=== Begin Enclosure ===
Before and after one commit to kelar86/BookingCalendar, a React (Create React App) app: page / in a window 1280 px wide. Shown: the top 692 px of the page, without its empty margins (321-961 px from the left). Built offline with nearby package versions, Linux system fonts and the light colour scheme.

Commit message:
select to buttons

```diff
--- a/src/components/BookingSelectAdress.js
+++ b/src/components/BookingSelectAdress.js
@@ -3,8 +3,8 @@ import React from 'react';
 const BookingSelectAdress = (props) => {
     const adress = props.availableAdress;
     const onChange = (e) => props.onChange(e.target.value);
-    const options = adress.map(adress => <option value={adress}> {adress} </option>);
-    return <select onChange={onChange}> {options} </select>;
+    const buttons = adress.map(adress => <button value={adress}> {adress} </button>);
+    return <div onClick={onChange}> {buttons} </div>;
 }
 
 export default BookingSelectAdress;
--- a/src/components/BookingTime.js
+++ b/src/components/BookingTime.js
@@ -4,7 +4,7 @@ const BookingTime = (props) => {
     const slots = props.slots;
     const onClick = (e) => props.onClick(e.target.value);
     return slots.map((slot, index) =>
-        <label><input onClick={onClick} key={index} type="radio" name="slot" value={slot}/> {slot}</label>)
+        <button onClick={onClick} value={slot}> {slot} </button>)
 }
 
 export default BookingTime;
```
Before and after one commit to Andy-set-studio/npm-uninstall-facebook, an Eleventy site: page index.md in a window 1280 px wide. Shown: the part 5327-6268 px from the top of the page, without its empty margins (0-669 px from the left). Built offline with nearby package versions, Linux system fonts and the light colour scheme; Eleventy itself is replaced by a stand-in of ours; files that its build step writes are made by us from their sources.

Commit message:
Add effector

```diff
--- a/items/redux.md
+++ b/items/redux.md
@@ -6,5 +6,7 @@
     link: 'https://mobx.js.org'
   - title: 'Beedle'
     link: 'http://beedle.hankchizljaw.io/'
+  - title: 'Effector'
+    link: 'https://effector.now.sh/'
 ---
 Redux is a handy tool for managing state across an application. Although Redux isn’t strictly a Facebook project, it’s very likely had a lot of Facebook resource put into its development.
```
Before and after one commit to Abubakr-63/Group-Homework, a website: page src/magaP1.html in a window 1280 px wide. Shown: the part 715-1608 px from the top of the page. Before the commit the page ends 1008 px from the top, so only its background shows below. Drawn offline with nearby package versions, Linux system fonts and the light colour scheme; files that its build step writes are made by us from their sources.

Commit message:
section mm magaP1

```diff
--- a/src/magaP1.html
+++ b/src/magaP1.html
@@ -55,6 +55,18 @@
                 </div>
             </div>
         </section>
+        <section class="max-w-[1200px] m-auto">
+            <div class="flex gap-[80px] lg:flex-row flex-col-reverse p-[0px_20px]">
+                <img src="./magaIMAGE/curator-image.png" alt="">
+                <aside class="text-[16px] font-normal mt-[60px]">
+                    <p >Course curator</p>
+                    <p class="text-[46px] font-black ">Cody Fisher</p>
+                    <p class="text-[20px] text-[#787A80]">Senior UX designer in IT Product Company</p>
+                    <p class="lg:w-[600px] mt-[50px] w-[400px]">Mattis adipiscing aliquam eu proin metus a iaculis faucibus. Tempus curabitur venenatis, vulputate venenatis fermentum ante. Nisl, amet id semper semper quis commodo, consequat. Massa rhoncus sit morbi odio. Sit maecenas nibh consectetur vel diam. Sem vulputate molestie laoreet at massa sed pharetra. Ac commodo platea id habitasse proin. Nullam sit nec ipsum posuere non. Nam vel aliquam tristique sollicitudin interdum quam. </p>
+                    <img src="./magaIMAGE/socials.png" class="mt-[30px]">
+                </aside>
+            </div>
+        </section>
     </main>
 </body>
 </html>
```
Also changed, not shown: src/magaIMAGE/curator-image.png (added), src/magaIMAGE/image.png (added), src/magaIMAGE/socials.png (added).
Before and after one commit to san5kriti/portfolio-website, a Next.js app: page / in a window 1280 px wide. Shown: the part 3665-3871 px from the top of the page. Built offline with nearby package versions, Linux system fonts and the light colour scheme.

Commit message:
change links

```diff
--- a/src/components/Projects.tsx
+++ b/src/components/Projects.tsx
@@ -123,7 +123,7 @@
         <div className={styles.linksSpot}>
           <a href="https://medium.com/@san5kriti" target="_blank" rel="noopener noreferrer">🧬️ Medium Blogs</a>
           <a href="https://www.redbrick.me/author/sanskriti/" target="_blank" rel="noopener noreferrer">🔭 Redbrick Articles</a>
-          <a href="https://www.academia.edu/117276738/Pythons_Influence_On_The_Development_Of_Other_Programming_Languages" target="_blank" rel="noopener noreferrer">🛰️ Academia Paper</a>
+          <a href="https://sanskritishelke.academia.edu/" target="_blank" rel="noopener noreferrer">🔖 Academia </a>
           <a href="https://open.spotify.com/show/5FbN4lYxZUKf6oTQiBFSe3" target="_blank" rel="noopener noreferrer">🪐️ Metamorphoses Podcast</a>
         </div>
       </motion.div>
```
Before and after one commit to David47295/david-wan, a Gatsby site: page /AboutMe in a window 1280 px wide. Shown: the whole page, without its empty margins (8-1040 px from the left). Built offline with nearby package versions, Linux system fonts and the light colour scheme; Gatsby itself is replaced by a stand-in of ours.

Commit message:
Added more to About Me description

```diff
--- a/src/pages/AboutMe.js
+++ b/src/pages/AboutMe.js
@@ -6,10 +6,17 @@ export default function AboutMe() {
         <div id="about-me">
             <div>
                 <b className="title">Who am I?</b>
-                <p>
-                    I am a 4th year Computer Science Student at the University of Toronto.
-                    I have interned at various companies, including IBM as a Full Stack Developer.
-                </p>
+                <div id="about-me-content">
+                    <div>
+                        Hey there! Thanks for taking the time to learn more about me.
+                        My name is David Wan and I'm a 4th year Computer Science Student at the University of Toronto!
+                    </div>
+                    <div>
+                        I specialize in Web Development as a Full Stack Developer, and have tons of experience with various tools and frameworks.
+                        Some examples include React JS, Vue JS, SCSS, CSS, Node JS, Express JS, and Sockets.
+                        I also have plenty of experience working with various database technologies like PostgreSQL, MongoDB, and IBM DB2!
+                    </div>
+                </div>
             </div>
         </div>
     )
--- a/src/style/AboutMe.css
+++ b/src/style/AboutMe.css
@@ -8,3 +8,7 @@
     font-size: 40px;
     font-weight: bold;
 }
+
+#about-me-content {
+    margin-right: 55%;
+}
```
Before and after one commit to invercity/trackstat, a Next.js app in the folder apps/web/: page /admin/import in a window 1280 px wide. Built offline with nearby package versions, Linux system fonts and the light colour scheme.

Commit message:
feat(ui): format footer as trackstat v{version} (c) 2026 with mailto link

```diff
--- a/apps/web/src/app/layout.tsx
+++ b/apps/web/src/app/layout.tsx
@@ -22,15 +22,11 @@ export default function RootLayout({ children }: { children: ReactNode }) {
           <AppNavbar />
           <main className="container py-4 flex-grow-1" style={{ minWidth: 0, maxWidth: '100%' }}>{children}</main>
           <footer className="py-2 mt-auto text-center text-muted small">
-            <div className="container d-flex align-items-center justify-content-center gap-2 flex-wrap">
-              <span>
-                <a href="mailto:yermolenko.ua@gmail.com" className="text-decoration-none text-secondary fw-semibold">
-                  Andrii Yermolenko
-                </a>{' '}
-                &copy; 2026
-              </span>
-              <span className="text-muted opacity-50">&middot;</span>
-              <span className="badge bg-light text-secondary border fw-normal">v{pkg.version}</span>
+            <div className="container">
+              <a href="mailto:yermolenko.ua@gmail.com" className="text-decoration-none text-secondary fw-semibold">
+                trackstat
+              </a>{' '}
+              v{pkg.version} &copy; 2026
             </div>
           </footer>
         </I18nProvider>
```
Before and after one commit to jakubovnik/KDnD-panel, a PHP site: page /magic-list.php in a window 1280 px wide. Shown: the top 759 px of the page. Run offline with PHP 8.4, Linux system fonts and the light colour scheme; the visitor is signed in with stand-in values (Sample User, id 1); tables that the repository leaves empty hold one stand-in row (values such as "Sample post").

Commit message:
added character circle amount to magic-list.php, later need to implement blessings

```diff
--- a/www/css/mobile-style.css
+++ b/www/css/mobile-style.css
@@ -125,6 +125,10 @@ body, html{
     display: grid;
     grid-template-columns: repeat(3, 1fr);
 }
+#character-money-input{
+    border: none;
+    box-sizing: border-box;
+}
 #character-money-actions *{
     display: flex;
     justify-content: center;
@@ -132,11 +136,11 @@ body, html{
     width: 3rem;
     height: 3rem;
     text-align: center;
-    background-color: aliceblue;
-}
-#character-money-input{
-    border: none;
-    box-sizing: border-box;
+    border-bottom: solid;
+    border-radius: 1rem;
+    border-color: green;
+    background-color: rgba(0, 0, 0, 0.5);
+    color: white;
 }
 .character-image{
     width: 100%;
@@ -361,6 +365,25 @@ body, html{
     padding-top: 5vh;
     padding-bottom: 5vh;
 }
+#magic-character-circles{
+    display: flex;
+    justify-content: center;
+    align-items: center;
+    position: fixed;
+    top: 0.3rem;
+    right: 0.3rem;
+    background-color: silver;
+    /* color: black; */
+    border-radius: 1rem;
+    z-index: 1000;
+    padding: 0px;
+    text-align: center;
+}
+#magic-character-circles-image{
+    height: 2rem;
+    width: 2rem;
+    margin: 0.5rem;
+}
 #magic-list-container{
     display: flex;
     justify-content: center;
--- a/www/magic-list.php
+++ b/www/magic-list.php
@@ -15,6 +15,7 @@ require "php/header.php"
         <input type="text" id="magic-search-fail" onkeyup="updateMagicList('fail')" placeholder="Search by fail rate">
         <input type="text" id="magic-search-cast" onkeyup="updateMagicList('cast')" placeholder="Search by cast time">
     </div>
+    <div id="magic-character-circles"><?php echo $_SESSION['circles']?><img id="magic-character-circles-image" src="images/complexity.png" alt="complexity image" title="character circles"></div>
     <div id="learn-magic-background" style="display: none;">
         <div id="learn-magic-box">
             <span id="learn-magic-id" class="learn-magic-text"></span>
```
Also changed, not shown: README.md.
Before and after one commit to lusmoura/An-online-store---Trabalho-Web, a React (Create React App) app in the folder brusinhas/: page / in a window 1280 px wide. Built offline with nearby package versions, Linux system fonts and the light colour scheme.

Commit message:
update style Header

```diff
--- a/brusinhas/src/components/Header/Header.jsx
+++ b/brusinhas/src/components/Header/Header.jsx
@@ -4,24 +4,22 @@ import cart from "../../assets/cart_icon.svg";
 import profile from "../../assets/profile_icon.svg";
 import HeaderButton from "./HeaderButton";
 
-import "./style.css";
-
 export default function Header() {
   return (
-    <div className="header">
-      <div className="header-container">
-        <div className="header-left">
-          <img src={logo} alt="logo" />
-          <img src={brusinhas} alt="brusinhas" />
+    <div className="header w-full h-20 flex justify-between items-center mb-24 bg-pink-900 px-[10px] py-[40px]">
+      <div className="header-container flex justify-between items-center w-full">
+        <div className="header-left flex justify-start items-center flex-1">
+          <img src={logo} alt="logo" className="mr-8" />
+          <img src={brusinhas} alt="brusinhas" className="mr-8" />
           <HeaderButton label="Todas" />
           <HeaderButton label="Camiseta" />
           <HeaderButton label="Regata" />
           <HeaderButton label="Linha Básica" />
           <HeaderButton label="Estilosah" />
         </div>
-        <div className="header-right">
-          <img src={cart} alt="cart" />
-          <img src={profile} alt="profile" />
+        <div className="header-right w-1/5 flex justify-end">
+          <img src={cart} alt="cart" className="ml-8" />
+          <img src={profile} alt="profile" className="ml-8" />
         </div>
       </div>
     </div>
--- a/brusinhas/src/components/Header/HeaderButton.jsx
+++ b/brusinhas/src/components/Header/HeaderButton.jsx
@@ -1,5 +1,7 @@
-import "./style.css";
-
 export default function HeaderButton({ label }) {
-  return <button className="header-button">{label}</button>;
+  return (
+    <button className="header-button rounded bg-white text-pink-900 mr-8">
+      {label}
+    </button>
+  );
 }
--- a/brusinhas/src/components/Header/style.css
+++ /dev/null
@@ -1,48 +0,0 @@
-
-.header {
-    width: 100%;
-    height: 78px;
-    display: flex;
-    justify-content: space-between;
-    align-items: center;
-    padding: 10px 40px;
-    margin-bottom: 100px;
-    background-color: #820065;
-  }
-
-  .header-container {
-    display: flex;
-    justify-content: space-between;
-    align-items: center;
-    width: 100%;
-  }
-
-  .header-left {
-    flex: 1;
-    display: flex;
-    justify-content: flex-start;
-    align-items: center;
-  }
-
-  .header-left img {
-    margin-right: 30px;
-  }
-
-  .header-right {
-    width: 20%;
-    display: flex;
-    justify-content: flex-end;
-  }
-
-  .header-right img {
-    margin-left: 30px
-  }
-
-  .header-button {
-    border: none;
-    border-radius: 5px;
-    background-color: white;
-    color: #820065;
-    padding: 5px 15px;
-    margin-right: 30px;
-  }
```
=== End Enclosure ===
**TASK DIRECTIONS**
Each line of the material that has the word "padding" belongs in the answer.

**ANSWER BOX**
     padding-top: 5vh;
     padding-bottom: 5vh;
+    padding: 0px;
-    padding: 10px 40px;
-    padding: 5px 15px;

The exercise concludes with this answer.